ARABI, LA (WVUE) - St. Bernard officials say they're taking full precautions after a brain-eating amoeba showed up at a testing station in Arabi on Wednesday.
They have begun a 60-day chlorine burn to flush the lines, but they say the sample may have been compromised.
In the heat of the summer, Sonya Jarrow's daughter won't find relief in her kiddie pool today.
"My daughter just wanted to fill it up, but we're not going to do it," Jarrow said.
The Jarrows live just across Angela Street from a water sampling station that came up positive for the organism Naegleria fowleri, and the state health department is advising parents not to let their kids play in untreated pools.
"I'm probably going to cancel my child's swim party because of it," said Arabi parent Victor Pastor.
The 60- day chlorine burn is being implemented to make sure the rest of the system is amoeba-free.
"That chlorine burn put one milligram per liter of chlorine into the system and helps eliminate the possibility of the amoeba in the water system," said Olivia Hwang with the Louisiana Department of Health and Hospitals.
But parish officials question whether the amoeba is actually present. They say the water's chlorine level was higher than the state department recommended in order to keep the water safe, and they say the pipe at the sampling station was cracked in a recent accident.
"What we believe we have had happen is there's been an infiltration of the water that was pulled around the sampling station," said Parish President Dave Peralta.
There was one other sample that turned up the presence of the amoeba, but that was in water before it entered the treatment plant.
DHH will return to Angela Street and two other locations to test more samples Friday, but results could take 24 days.
"We'll take a culture at a lab in Baton Rouge, and if it looks like an amoeba we have to do a genetic test," Hwang said.
The parish continues flushing out lines at several locations in an effort to keep the system clean, and they're urging residents to refrain from shutting open hydrants - in spite of the perceived nuisance.
"We're asking people please don't do that," Peralta said. "It's causing a problem for them and us," Peralta said.
Residents say they'll take precautions and wait for the threat to subside.
"I just moved into the parish and I'm not going anywhere - with or without the amoeba. I'm not going anywhere," Jarrow said.
But she's asking health officials to make sure everyone is fully informed, about the threat.
Concern over the water supply comes at a time of a tremendous power struggle between the St. Bernard Parish president and the council over a data system contract with a firm called Paratech.

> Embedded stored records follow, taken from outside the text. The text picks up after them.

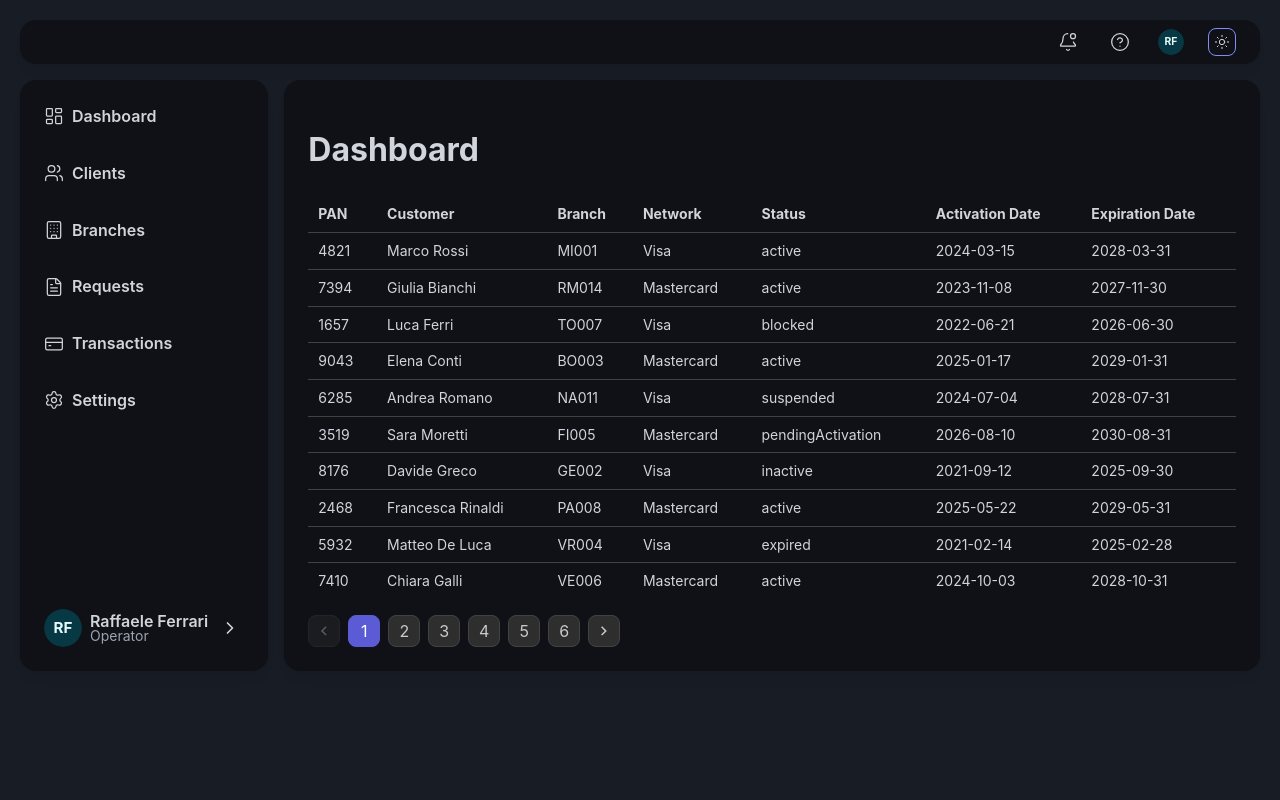
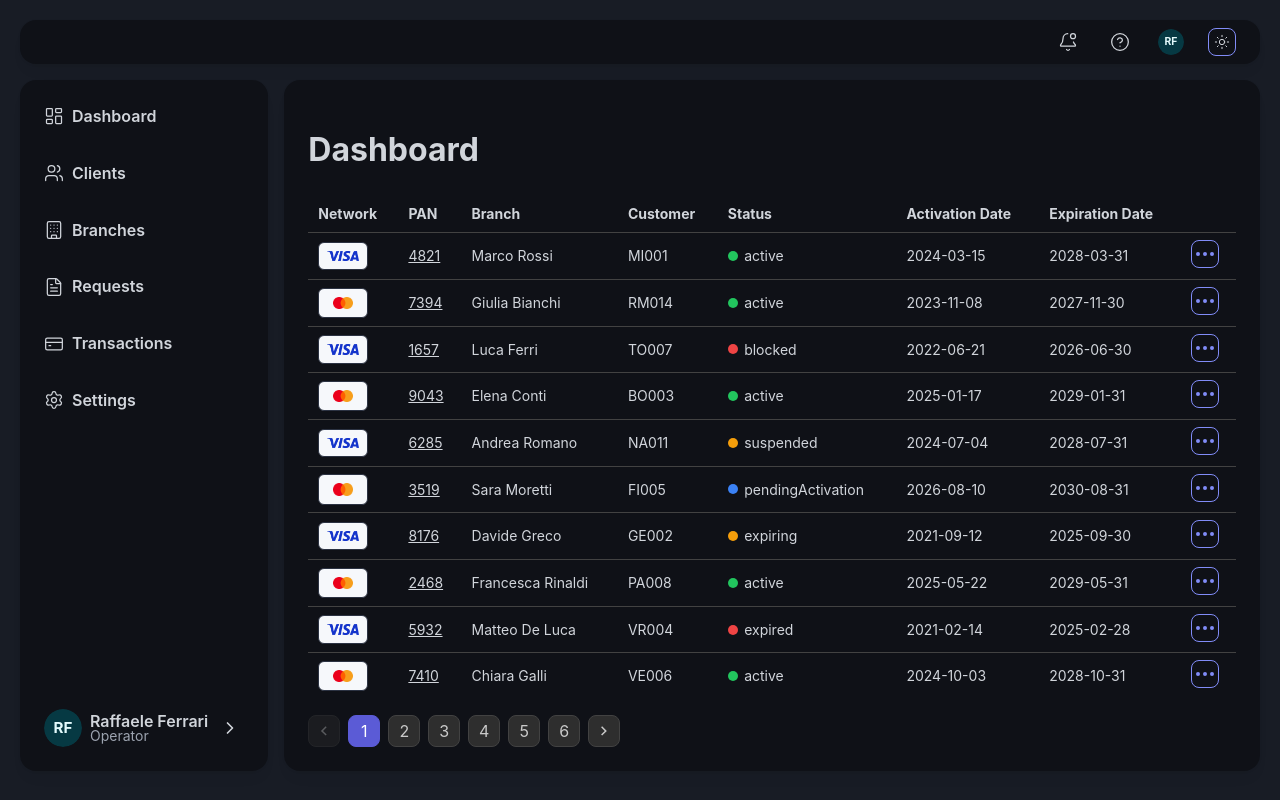
Before and after one commit to C-ZLTV/card-control-center, a React (Vite) app: page / in a window 1280 px wide. Built offline with nearby package versions, Linux system fonts and the light colour scheme; a web font is replaced by a local one.

Commit message:
Table Data Details

```diff
--- a/src/components/data-display/CardsTable/CardTable.css
+++ b/src/components/data-display/CardsTable/CardTable.css
@@ -13,3 +13,30 @@
 .table__empty-cell {
   height: 2.3rem;
 }
+
+.table__network-icon {
+  max-width: 50px;
+  display: flex;
+  align-items: center;
+  justify-content: center;
+  padding: 0.5rem 0;
+  background-color: #f6f8fb;
+  border: 1px var(--app-border) solid;
+  border-radius: var(--app-radius-sm);
+}
+
+.table__redirect-link {
+  text-decoration: underline;
+}
+
+.table__status {
+  display: flex;
+  align-items: center;
+}
+
+.table__status-visual {
+  width: 10px;
+  height: 10px;
+  border-radius: var(--app-radius-xl);
+  margin-right: 0.4rem;
+}
--- a/src/components/data-display/CardsTable/CardsTable.tsx
+++ b/src/components/data-display/CardsTable/CardsTable.tsx
@@ -1,15 +1,42 @@
 import { Link } from "react-router-dom";
-import { Table, Loader } from "@mantine/core";
-import type { Card } from "./card-types";
+import { Table, Loader, ActionIcon, Button, Modal } from "@mantine/core";
+import { useDisclosure } from "@mantine/hooks";
+import type { Card, CardStatus } from "./card-types";
 import { routes } from "../../../app/navigation";
 import "./CardTable.css";
+import visaLogo from "../../../assets/images/visa-logo.webp";
+import mastercardLogo from "../../../assets/images/mastercard-logo.webp";
+import { Networks, statusColors } from "./card-variables";
+import { Ellipsis } from "lucide-react";
 
 type NavigationItemProps = {
   data: Card[];
   isLoading: boolean;
 };
 
+function StatusItem({ status }: { status: CardStatus }) {
+  if (!status) {
+    return;
+  }
+
+  const color = statusColors[status] ?? "var(--app-text-secondary)";
+
+  return (
+    <div className="table__status">
+      <div
+        aria-hidden="true"
+        className="table__status-visual"
+        style={{ backgroundColor: color }}
+      ></div>
+      {status}
+      <div></div>
+    </div>
+  );
+}
+
 export function CardsTable({ data, isLoading }: NavigationItemProps) {
+  const [opened, { open, close }] = useDisclosure(false);
+
   const PAGE_SIZE = 10;
 
   const emptyRows = Array.from({ length: Math.max(0, PAGE_SIZE - data.length) }, (_, index) => (
@@ -17,17 +44,35 @@ export function CardsTable({ data, isLoading }: NavigationItemProps) {
       <Table.Td className="table__empty-cell" colSpan={7} />
     </Table.Tr>
   ));
+
   const rows = data.map((element) => (
     <Table.Tr key={element.last4}>
       <Table.Td>
-        <Link to={routes.TRANSACTIONS}>{element.last4}</Link>
+        <div className="table__network-icon">
+          {element.cardNetwork === Networks.MASTERCARD ? (
+            <img src={mastercardLogo} width={20} alt="Mastercard" />
+          ) : (
+            <img src={visaLogo} width={32} alt="Visa" />
+          )}
+        </div>
+      </Table.Td>
+      <Table.Td>
+        <Link className="table__redirect-link" to={routes.TRANSACTIONS}>
+          {element.last4}
+        </Link>
       </Table.Td>
       <Table.Td>{element.customerName}</Table.Td>
       <Table.Td>{element.branchCode}</Table.Td>
-      <Table.Td>{element.cardNetwork}</Table.Td>
-      <Table.Td>{element.cardStatus}</Table.Td>
+      <Table.Td>
+        <StatusItem status={element.cardStatus} />
+      </Table.Td>
       <Table.Td>{element.activationDate}</Table.Td>
       <Table.Td>{element.expirationDate}</Table.Td>
+      <Table.Td>
+        <ActionIcon onClick={open} variant="outline">
+          <Ellipsis />
+        </ActionIcon>
+      </Table.Td>
     </Table.Tr>
   ));
 
@@ -38,10 +83,10 @@ export function CardsTable({ data, isLoading }: NavigationItemProps) {
         <Table highlightOnHover highlightOnHoverColor="var(--app-surface)">
           <Table.Thead>
             <Table.Tr>
+              <Table.Th>Network</Table.Th>
               <Table.Th>PAN</Table.Th>
+              <Table.Th>Branch</Table.Th>
               <Table.Th>Customer</Table.Th>
-              <Table.Th>Branch</Table.Th>
-              <Table.Th>Network</Table.Th>
               <Table.Th>Status</Table.Th>
               <Table.Th>Activation Date</Table.Th>
               <Table.Th>Expiration Date</Table.Th>
@@ -58,6 +103,10 @@ export function CardsTable({ data, isLoading }: NavigationItemProps) {
           </Table.Tbody>
         </Table>
       </div>
+
+      <Modal opened={opened} onClose={close} title="Card Details">
+        Card
+      </Modal>
     </>
   );
 }
--- a/src/components/data-display/CardsTable/card-types.ts
+++ b/src/components/data-display/CardsTable/card-types.ts
@@ -1,8 +1,8 @@
 export type CardStatus =
   | "active"
-  | "inactive"
   | "blocked"
   | "expired"
+  | "expiring"
   | "pendingActivation"
   | "suspended";
 
--- /dev/null
+++ b/src/components/data-display/CardsTable/card-variables.ts
@@ -0,0 +1,25 @@
+import { colors } from "../../../theme/colors";
+import { type CardNetwork, type CardStatus } from "./card-types";
+
+export const Networks = {
+  VISA: "Visa",
+  MASTERCARD: "Mastercard",
+} as const satisfies Record<string, CardNetwork>;
+
+export const CardStatuses = {
+  ACTIVE: "active",
+  BLOCKED: "blocked",
+  EXPIRED: "expired",
+  EXPIRING: "expiring",
+  PENDING_ACTIVATION: "pendingActivation",
+  SUSPENDED: "suspended",
+} as const satisfies Record<string, CardStatus>;
+
+export const statusColors = {
+  [CardStatuses.ACTIVE]: colors.success,
+  [CardStatuses.BLOCKED]: colors.danger,
+  [CardStatuses.EXPIRED]: colors.danger,
+  [CardStatuses.EXPIRING]: colors.warning,
+  [CardStatuses.PENDING_ACTIVATION]: colors.info,
+  [CardStatuses.SUSPENDED]: colors.warning,
+};
--- a/src/test/API/card-list.json
+++ b/src/test/API/card-list.json
@@ -66,7 +66,7 @@
       "branchCity": "Genova",
       "branchCode": "GE002",
       "cardNetwork": "Visa",
-      "cardStatus": "inactive",
+      "cardStatus": "expiring",
       "activationDate": "2021-09-12",
       "expirationDate": "2025-09-30"
     },
@@ -136,7 +136,7 @@
       "branchCity": "Cagliari",
       "branchCode": "CA013",
       "cardNetwork": "Mastercard",
-      "cardStatus": "inactive",
+      "cardStatus": "expiring",
       "activationDate": "2022-12-05",
       "expirationDate": "2026-12-31"
     },
@@ -206,7 +206,7 @@
       "branchCity": "Livorno",
       "branchCode": "LI021",
       "cardNetwork": "Visa",
-      "cardStatus": "inactive",
+      "cardStatus": "expiring",
       "activationDate": "2022-04-03",
       "expirationDate": "2026-04-30"
     },
@@ -296,7 +296,7 @@
       "branchCity": "Rimini",
       "branchCode": "RN030",
       "cardNetwork": "Mastercard",
-      "cardStatus": "inactive",
+      "cardStatus": "expiring",
       "activationDate": "2022-10-22",
       "expirationDate": "2026-10-31"
     },
@@ -396,7 +396,7 @@
       "branchCity": "Rieti",
       "branchCode": "RI040",
       "cardNetwork": "Mastercard",
-      "cardStatus": "inactive",
+      "cardStatus": "expiring",
       "activationDate": "2022-08-31",
       "expirationDate": "2026-08-31"
     },
@@ -496,7 +496,7 @@
       "branchCity": "Lodi",
       "branchCode": "LO050",
       "cardNetwork": "Mastercard",
-      "cardStatus": "inactive",
+      "cardStatus": "expiring",
       "activationDate": "2022-11-18",
       "expirationDate": "2026-11-30"
     },
```
Also changed, not shown: src/assets/images/mastercard-logo.webp (added), src/assets/images/visa-logo.webp (added).
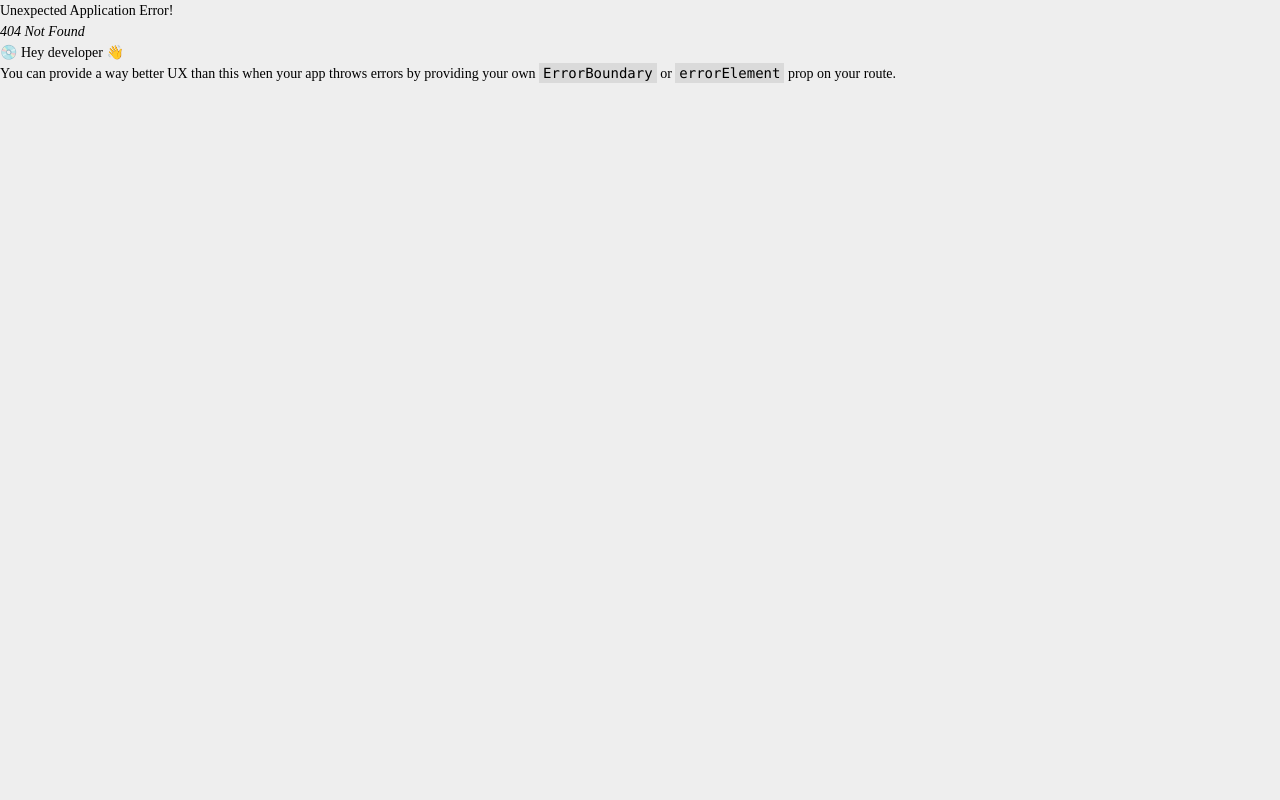
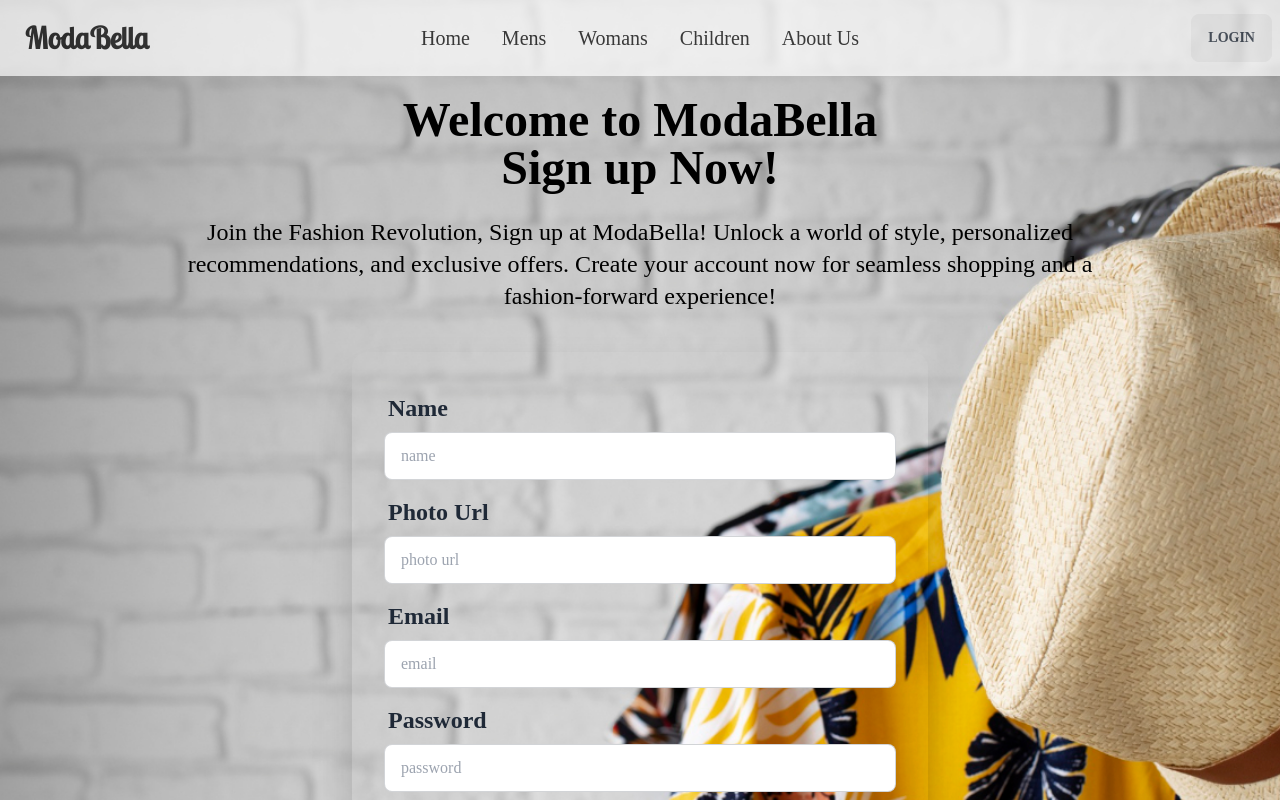
Before and after one commit to hassansabbir/modabella-client, a React (Vite) app: page /signUp in a window 1280 px wide. Before the commit this address had no page. Shown: the top 800 px of the page. Built offline with nearby package versions, Linux system fonts and the light colour scheme; a web font is replaced by a local one.

Commit message:
signup page added

```diff
--- a/package.json
+++ b/package.json
@@ -10,6 +10,7 @@
     "preview": "vite preview"
   },
   "dependencies": {
+    "firebase": "^9.23.0",
     "localforage": "^1.10.0",
     "match-sorter": "^6.3.1",
     "react": "^18.2.0",
--- a/src/Pages/Login/Login.jsx
+++ b/src/Pages/Login/Login.jsx
@@ -53,7 +53,9 @@ const Login = () => {
               <SocialLogin />
               <p className="text-center text-xl">
                 New To ModaBella?{" "}
-                <Link className="underline font-bold">Register Now</Link>
+                <Link to="/signUp" className="underline font-bold">
+                  Register Now
+                </Link>
               </p>
             </div>
           </div>
--- /dev/null
+++ b/src/Pages/SignUp/SignUp.css
@@ -0,0 +1,6 @@
+.signUpPage{
+  background-image: url("../../assets/signupCover.jpg");
+  background-repeat: no-repeat;
+  background-position: center;
+  background-size: cover;
+}
--- /dev/null
+++ b/src/Pages/SignUp/SignUp.jsx
@@ -0,0 +1,90 @@
+import "./SignUp.css";
+import { Link } from "react-router-dom";
+import SocialLogin from "../../Shared/SocialLogin/SocialLogin";
+
+const SignUp = () => {
+  return (
+    <div className="signUpPage">
+      <div className="hero min-h-screen">
+        <div className="hero-content flex-col mr-auto">
+          <div className="text-center">
+            <h1 className="text-5xl font-bold mt-20 font-description">
+              Welcome to ModaBella
+            </h1>
+            <h1 className="text-5xl font-bold font-description">
+              Sign up Now!
+            </h1>
+            <p className="py-6 text-2xl w-9/12 mx-auto font-description">
+              Join the Fashion Revolution, Sign up at ModaBella! Unlock a world
+              of style, personalized recommendations, and exclusive offers.
+              Create your account now for seamless shopping and a
+              fashion-forward experience!
+            </p>
+          </div>
+          <div className="card flex-shrink-0 w-full max-w-xl shadow-2xl ">
+            <div className="card-body">
+              <div className="form-control">
+                <label className="label">
+                  <span className="label-text text-2xl font-bold">Name</span>
+                </label>
+                <input
+                  type="text"
+                  placeholder="name"
+                  className="input input-bordered"
+                />
+              </div>
+              <div className="form-control">
+                <label className="label">
+                  <span className="label-text text-2xl font-bold">
+                    Photo Url
+                  </span>
+                </label>
+                <input
+                  type="text"
+                  placeholder="photo url"
+                  className="input input-bordered"
+                />
+              </div>
+              <div className="form-control">
+                <label className="label">
+                  <span className="label-text text-2xl font-bold">Email</span>
+                </label>
+                <input
+                  type="text"
+                  placeholder="email"
+                  className="input input-bordered"
+                />
+              </div>
+              <div className="form-control">
+                <label className="label">
+                  <span className="label-text text-2xl font-bold">
+                    Password
+                  </span>
+                </label>
+                <input
+                  type="text"
+                  placeholder="password"
+                  className="input input-bordered"
+                />
+              </div>
+              <div className="form-control mt-6">
+                <button className="btn btn-outline text-xl bg-transparent border-black">
+                  Sign Up
+                </button>
+              </div>
+              <SocialLogin />
+              <p className="text-center text-2xl">
+                Already Have An Account?{" "}
+                <Link to="/login" className="underline font-bold">
+                  Login Now
+                </Link>
+              </p>
+            </div>
+          </div>
+        </div>
+      </div>
+    </div>
+  );
+};
+
+export default SignUp;
--- a/src/Shared/Navbar/Navbar.jsx
+++ b/src/Shared/Navbar/Navbar.jsx
@@ -4,19 +4,19 @@ const Navbar = () => {
   const navOptions = (
     <>
       <li>
-        <a>Home</a>
+        <Link to="/">Home</Link>
       </li>
       <li>
-        <a>Mens</a>
+        <Link>Mens</Link>
       </li>
       <li>
-        <a>Womans</a>
+        <Link>Womans</Link>
       </li>
       <li>
-        <a>Children</a>
+        <Link>Children</Link>
       </li>
       <li>
-        <a>About Us</a>
+        <Link>About Us</Link>
       </li>
     </>
   );
--- /dev/null
+++ b/src/firebase/firebase.config.js
@@ -0,0 +1,19 @@
+// Import the functions you need from the SDKs you need
+import { initializeApp } from "firebase/app";
+// TODO: Add SDKs for Firebase products that you want to use
+// https://firebase.google.com/docs/web/setup#available-libraries
+
+// Your web app's Firebase configuration
+const firebaseConfig = {
+  apiKey: import.meta.env.VITE_apiKey,
+  authDomain: import.meta.env.VITE_authDomain,
+  projectId: import.meta.env.VITE_projectId,
+  storageBucket: import.meta.env.VITE_storageBucket,
+  messagingSenderId: import.meta.env.VITE_messagingSenderId,
+  appId: import.meta.env.VITE_appId,
+};
+
+// Initialize Firebase
+const app = initializeApp(firebaseConfig);
+
+export default app;
--- a/src/routes/Routes.jsx
+++ b/src/routes/Routes.jsx
@@ -2,6 +2,7 @@ import { createBrowserRouter } from "react-router-dom";
 import Main from "../Layout/Main";
 import Home from "../Pages/Home/Home/Home";
 import Login from "../Pages/Login/Login";
+import SignUp from "../Pages/SignUp/SignUp";
 
 export const router = createBrowserRouter([
   {
@@ -16,6 +17,10 @@ export const router = createBrowserRouter([
         path: "/login",
         element: <Login></Login>,
       },
+      {
+        path: "/signUp",
+        element: <SignUp></SignUp>,
+      },
     ],
   },
 ]);
```
Also changed, not shown: 1 other file (tests, documents, lock files or other folders).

Peralta said he needs that contract to monitor the situation, and may have to issue another emergency declaration to get it back.
"I know what I'll do is bring Paratech in," Peralta said. "I'm not going to let a lawsuit or political differences jeopardize my job."